◆ Try it
Could you return every line of the material that contains the word "commit"?

◆ Data records

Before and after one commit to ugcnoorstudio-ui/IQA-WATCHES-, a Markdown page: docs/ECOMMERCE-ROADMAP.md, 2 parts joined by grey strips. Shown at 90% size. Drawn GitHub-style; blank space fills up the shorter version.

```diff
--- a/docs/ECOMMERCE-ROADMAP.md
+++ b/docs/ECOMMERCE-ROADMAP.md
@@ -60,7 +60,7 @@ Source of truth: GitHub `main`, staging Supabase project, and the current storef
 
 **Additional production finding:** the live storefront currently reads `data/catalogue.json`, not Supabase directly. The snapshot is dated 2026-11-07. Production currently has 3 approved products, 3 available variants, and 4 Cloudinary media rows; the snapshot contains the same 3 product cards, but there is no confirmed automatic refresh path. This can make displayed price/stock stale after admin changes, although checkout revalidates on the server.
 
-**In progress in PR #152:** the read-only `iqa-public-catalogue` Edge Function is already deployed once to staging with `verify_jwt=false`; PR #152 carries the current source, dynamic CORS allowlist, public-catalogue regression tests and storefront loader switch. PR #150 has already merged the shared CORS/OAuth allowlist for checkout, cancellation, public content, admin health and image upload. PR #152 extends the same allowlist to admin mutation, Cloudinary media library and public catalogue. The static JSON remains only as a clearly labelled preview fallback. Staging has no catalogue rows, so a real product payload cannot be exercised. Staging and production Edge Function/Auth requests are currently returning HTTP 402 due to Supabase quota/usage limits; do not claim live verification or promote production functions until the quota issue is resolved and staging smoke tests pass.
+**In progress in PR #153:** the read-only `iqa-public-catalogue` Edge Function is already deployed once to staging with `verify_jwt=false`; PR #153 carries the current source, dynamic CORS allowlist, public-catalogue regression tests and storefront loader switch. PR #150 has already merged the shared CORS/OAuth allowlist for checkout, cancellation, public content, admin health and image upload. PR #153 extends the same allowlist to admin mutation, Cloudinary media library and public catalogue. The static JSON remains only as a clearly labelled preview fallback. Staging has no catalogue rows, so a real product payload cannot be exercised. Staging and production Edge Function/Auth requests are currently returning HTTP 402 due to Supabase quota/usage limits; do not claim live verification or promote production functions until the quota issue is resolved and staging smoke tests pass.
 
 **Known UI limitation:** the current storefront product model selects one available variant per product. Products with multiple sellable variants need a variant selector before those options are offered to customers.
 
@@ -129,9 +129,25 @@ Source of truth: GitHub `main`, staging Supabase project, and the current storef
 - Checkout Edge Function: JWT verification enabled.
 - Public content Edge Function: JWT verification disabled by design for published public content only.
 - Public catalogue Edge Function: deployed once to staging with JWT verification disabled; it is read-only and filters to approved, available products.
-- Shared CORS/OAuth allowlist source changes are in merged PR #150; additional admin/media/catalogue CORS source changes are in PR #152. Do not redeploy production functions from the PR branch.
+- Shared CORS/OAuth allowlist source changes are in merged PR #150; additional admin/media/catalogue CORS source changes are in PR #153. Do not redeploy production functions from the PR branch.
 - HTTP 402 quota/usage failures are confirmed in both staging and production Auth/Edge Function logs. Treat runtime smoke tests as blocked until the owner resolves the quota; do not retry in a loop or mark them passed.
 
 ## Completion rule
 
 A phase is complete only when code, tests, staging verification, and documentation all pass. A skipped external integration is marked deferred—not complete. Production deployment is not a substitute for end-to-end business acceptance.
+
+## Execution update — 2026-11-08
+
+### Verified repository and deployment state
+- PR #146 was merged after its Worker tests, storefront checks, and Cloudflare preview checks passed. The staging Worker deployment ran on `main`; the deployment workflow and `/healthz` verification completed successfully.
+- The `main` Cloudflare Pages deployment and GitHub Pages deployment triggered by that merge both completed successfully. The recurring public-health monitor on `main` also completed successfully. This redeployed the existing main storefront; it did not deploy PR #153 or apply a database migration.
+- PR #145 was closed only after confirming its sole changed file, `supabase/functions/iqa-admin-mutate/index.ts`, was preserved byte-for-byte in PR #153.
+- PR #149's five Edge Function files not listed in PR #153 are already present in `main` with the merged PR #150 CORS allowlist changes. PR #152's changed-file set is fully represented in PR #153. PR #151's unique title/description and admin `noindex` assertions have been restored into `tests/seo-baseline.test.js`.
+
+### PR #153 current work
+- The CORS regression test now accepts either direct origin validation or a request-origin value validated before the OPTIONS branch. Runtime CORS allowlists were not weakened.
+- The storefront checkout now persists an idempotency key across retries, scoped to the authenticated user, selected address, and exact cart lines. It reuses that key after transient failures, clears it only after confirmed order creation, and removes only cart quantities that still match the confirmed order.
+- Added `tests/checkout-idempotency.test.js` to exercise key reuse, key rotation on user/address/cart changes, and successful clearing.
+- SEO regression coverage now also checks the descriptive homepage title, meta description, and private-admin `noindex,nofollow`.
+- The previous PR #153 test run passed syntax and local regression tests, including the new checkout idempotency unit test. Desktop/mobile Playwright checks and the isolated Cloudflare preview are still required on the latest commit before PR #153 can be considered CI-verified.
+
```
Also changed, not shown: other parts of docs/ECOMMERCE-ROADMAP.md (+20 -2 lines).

◆ Task output
Before and after one commit to ugcnoorstudio-ui/IQA-WATCHES-, a Markdown page: docs/ECOMMERCE-ROADMAP.md, 2 parts joined by grey strips. Shown at 90% size. Drawn GitHub-style; blank space fills up the shorter version.
+- The previous PR #153 test run passed syntax and local regression tests, including the new checkout idempotency unit test. Desktop/mobile Playwright checks and the isolated Cloudflare preview are still required on the latest commit before PR #153 can be considered CI-verified.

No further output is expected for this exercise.